BEGIN Provided records

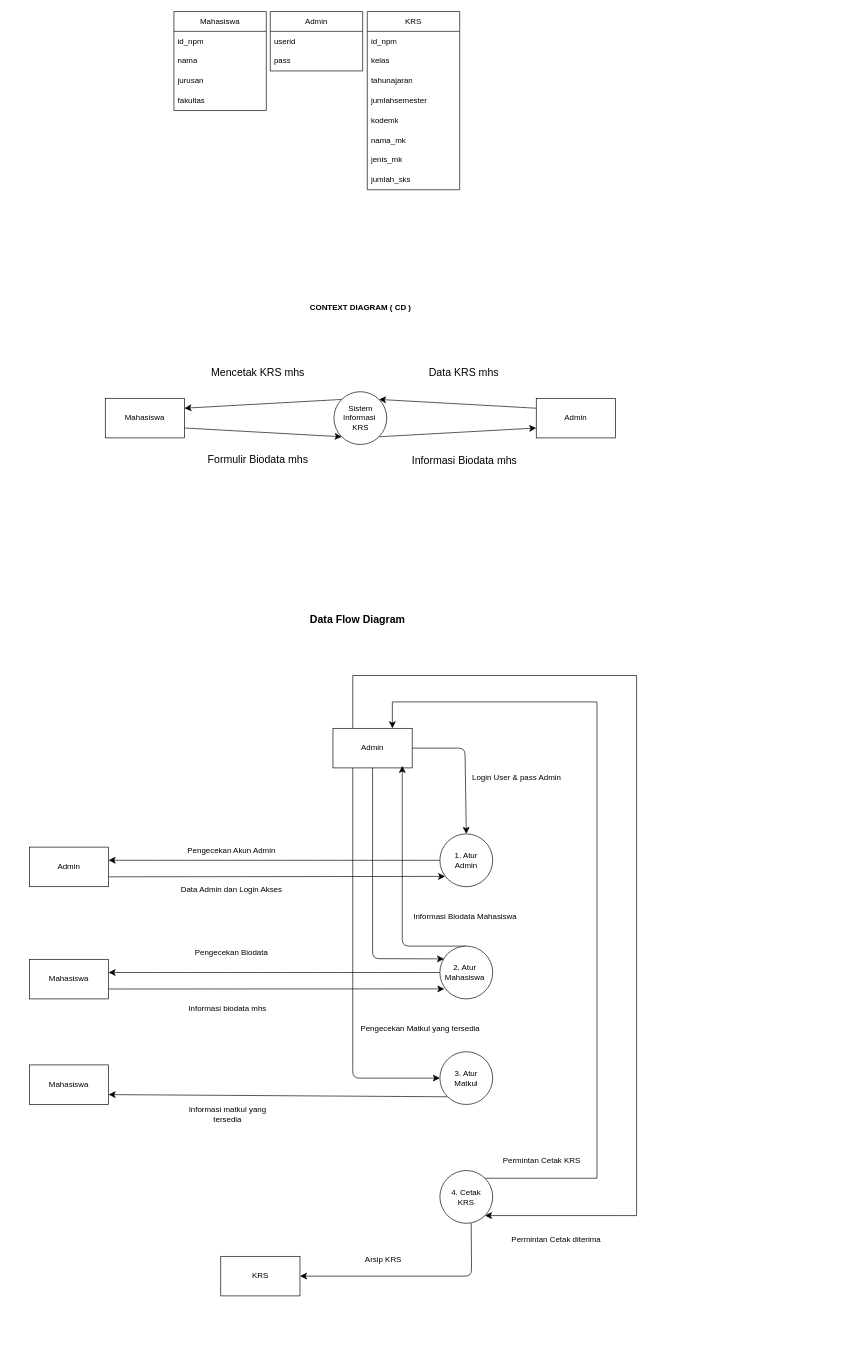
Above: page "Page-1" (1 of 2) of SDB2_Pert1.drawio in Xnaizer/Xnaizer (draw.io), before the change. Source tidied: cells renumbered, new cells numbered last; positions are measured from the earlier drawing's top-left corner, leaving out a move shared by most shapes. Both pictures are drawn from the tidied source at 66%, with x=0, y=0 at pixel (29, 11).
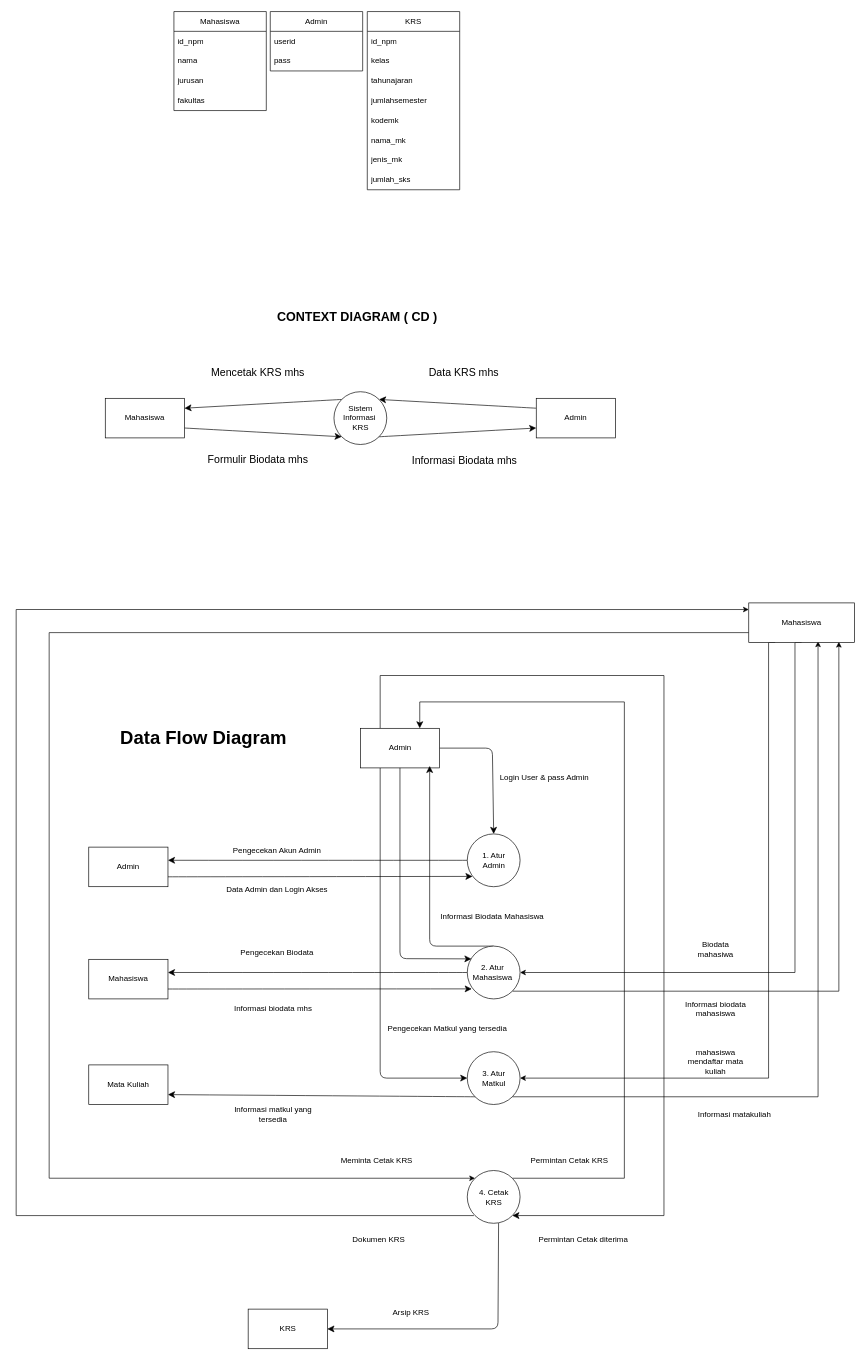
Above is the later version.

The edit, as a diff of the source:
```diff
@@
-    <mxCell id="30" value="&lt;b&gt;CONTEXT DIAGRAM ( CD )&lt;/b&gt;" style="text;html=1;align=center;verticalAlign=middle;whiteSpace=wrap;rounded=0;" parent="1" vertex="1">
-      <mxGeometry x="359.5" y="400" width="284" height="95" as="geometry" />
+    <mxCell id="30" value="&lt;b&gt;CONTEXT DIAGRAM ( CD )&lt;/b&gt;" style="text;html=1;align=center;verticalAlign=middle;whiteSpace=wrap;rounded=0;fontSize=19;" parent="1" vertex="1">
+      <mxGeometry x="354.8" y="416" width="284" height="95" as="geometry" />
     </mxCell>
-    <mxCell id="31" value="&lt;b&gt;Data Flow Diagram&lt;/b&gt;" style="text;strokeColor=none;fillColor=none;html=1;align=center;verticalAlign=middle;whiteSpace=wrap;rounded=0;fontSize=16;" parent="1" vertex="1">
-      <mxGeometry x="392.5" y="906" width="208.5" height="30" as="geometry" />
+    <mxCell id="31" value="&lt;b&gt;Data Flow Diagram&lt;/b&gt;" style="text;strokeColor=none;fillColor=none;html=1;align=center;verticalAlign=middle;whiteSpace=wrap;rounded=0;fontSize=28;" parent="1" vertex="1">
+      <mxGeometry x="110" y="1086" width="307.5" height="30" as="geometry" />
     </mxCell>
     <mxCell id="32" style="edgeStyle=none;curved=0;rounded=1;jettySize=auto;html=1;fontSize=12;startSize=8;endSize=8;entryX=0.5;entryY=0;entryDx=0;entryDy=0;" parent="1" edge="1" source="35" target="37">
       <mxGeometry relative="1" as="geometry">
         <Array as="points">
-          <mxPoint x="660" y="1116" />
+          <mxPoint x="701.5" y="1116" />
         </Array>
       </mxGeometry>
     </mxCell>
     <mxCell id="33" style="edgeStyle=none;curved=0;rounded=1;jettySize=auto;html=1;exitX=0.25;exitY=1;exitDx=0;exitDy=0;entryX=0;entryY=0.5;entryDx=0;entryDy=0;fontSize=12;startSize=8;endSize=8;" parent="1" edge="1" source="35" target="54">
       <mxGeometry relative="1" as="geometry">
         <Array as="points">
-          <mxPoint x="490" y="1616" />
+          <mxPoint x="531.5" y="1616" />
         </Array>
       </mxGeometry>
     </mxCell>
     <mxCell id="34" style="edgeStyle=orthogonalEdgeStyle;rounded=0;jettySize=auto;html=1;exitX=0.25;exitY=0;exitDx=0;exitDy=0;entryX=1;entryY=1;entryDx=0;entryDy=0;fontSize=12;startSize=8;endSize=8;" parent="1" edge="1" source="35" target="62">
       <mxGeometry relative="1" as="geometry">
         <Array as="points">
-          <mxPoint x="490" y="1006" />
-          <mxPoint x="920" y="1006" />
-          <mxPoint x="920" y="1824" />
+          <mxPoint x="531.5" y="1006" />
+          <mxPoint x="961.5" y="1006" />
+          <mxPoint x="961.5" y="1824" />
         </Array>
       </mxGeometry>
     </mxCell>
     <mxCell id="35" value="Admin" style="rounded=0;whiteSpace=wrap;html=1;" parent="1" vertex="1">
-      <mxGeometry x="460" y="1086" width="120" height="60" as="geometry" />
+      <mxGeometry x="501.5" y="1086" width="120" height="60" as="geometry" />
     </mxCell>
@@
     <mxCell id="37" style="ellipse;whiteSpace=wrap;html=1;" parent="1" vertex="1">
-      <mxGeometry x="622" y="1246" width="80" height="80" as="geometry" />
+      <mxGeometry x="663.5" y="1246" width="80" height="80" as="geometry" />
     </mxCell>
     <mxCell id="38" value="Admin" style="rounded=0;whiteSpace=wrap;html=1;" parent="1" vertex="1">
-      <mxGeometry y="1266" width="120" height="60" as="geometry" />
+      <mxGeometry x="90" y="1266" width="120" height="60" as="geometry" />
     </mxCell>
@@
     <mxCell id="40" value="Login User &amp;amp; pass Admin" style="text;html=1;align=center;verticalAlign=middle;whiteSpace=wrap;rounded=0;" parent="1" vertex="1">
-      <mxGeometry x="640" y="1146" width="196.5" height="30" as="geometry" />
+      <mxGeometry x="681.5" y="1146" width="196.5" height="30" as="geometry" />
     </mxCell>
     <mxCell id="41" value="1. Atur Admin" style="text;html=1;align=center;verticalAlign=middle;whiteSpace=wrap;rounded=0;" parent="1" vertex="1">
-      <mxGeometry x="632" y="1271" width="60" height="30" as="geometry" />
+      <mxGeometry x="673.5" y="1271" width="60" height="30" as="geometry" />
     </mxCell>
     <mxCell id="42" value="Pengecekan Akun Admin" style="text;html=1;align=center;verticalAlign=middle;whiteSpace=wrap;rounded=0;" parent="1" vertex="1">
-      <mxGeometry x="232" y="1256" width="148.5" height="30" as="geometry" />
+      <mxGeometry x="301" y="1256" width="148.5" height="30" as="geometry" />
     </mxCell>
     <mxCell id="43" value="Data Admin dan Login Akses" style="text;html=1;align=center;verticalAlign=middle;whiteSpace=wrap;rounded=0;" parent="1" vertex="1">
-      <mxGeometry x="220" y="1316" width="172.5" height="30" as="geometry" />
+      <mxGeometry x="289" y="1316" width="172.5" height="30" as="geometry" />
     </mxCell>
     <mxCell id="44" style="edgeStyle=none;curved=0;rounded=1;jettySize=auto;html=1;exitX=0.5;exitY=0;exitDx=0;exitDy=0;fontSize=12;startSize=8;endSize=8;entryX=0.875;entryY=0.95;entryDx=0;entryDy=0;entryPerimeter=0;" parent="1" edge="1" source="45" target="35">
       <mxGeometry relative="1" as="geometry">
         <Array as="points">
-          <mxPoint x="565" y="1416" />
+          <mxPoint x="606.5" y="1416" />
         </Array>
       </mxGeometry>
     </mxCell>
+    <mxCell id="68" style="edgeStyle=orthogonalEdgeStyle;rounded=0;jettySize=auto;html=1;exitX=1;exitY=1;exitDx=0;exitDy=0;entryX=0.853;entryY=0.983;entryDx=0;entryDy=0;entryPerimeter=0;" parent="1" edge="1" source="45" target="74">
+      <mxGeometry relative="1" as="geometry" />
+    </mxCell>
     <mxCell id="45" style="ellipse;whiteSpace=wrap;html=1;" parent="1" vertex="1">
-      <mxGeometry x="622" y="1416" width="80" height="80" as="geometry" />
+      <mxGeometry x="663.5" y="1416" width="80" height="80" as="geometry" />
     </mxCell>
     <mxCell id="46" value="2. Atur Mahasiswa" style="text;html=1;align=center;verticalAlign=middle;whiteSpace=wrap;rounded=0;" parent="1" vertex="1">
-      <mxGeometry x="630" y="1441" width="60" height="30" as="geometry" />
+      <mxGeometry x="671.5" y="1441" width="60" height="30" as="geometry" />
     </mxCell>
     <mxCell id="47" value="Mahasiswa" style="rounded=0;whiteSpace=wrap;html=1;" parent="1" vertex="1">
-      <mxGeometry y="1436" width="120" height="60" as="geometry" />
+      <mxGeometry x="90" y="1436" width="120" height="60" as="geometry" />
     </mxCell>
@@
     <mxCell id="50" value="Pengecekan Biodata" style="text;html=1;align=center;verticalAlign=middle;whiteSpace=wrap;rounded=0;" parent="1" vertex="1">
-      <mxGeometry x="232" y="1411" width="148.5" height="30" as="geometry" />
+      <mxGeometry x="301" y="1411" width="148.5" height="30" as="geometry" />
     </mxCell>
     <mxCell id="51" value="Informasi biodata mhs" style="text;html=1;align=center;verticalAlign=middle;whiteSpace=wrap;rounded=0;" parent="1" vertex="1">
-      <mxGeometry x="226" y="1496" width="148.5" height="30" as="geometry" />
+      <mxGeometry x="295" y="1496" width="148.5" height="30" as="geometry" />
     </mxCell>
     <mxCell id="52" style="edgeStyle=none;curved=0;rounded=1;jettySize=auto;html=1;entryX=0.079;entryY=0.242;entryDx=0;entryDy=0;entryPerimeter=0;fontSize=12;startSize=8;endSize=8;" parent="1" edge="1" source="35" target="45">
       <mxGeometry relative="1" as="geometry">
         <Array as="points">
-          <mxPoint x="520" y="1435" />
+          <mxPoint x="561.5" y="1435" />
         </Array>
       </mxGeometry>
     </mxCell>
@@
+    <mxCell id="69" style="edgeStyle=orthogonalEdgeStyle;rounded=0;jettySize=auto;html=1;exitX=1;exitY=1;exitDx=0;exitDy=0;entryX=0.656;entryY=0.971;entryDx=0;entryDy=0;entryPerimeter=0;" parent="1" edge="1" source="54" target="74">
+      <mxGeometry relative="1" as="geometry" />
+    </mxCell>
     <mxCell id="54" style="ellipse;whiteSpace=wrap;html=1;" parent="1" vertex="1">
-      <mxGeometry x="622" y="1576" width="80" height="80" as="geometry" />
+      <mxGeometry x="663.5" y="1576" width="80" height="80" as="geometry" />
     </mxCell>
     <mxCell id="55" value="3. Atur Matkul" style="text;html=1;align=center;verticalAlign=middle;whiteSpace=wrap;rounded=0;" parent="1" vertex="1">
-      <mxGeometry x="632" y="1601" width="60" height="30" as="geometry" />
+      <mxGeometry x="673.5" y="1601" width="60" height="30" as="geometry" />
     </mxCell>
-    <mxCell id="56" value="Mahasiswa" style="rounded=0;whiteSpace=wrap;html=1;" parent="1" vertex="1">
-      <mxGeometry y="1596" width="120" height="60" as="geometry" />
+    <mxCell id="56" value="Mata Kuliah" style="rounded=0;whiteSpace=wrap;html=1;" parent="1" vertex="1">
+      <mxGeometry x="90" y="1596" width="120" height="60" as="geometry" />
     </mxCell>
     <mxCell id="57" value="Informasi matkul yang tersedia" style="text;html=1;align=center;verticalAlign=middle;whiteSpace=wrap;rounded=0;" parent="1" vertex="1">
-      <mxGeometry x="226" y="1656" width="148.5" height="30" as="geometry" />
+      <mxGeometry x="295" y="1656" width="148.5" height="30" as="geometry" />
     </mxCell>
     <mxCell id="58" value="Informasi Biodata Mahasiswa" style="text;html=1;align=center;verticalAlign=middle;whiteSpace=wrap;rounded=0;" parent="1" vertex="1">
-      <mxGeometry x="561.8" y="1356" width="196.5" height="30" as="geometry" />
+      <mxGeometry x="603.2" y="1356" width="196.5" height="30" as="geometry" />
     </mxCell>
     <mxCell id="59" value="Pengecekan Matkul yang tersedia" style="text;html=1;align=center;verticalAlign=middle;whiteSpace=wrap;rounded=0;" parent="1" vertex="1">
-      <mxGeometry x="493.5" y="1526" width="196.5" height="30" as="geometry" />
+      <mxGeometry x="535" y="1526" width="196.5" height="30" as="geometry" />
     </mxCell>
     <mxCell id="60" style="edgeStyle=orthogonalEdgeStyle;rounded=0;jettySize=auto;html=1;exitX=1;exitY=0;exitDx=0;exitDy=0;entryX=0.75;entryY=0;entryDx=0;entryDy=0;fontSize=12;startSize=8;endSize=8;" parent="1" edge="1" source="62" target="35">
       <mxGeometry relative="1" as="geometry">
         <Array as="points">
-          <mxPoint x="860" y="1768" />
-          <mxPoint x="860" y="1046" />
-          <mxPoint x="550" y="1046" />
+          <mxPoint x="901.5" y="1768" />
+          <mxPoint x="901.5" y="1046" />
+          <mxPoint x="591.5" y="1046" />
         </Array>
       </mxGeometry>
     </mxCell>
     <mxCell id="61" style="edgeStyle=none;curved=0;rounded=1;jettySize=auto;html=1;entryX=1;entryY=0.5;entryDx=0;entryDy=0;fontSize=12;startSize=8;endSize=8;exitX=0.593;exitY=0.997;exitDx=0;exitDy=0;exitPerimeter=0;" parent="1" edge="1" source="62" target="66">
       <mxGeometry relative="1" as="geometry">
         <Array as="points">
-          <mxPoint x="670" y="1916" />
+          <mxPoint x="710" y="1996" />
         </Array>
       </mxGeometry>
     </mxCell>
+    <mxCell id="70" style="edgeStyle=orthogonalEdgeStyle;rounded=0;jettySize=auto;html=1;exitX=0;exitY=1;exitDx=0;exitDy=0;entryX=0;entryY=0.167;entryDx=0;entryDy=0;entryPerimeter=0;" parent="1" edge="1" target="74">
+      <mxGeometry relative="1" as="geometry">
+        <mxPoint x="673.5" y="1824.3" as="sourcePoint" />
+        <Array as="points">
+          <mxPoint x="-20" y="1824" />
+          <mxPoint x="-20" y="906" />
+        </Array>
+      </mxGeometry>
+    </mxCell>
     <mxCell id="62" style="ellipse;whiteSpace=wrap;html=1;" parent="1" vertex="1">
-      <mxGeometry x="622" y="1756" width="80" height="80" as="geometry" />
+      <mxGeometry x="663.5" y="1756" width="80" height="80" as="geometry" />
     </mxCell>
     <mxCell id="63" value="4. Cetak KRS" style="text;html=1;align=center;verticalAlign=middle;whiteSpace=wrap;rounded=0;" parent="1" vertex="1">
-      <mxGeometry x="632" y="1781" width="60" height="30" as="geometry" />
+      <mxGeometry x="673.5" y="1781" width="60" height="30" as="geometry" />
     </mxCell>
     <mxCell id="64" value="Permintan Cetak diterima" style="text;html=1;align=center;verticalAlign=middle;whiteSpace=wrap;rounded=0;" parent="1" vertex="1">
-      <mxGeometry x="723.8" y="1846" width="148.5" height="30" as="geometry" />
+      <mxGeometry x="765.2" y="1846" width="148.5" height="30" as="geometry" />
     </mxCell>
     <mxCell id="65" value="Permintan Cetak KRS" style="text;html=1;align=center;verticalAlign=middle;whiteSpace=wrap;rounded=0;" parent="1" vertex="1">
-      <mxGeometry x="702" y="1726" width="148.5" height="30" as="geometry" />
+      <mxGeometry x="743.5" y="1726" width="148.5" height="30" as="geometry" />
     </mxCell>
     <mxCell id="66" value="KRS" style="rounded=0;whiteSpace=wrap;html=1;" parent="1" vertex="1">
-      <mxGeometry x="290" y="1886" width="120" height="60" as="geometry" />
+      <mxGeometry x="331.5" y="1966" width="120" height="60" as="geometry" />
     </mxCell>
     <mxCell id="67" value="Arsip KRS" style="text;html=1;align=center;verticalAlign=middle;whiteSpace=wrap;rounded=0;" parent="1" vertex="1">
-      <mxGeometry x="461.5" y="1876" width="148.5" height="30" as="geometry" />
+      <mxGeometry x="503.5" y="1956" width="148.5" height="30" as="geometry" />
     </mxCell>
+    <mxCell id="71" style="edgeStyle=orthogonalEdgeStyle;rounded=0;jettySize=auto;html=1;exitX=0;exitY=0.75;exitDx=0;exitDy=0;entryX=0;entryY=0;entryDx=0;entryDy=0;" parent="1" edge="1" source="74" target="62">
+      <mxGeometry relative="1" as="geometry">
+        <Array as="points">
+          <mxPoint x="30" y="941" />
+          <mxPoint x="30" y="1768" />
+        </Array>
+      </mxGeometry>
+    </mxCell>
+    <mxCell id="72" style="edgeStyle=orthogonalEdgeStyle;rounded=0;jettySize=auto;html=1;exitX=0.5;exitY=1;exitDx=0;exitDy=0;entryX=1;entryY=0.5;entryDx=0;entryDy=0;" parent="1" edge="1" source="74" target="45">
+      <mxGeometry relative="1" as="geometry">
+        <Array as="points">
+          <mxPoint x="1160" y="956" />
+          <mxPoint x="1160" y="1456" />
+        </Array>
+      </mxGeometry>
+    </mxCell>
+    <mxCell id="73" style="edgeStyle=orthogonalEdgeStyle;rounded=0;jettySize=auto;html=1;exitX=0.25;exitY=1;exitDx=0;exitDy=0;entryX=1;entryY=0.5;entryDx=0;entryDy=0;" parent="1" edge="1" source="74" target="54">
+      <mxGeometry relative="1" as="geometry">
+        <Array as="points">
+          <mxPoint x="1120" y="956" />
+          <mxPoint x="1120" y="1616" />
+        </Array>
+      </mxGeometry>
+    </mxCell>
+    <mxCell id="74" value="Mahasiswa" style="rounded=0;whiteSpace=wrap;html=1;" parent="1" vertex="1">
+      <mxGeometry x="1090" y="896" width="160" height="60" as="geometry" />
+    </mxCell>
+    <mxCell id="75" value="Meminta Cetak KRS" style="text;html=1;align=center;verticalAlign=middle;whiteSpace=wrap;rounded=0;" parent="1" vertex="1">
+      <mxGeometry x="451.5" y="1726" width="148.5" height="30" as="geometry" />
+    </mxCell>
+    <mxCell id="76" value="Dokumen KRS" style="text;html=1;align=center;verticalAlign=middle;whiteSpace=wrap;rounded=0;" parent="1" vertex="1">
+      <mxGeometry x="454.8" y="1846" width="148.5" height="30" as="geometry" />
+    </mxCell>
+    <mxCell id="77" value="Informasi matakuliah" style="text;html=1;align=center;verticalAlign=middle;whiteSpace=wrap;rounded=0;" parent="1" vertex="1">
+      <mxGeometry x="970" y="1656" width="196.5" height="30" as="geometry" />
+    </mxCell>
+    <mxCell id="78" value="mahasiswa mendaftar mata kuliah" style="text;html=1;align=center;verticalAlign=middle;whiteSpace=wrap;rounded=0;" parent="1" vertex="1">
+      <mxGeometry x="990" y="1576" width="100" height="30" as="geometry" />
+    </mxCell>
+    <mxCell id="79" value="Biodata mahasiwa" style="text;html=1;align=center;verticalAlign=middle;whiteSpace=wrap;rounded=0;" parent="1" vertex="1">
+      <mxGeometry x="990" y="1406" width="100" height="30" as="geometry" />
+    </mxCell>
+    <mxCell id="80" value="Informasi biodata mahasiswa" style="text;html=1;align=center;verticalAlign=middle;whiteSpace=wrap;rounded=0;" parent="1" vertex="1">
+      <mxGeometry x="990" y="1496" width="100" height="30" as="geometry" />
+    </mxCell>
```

END Provided records

• **Aim of the task**: Report back every line of the entries in which "ellipse" occurs.

• **Task response**:
     <mxCell id="37" style="ellipse;whiteSpace=wrap;html=1;" parent="1" vertex="1">
     <mxCell id="45" style="ellipse;whiteSpace=wrap;html=1;" parent="1" vertex="1">
     <mxCell id="54" style="ellipse;whiteSpace=wrap;html=1;" parent="1" vertex="1">
     <mxCell id="62" style="ellipse;whiteSpace=wrap;html=1;" parent="1" vertex="1">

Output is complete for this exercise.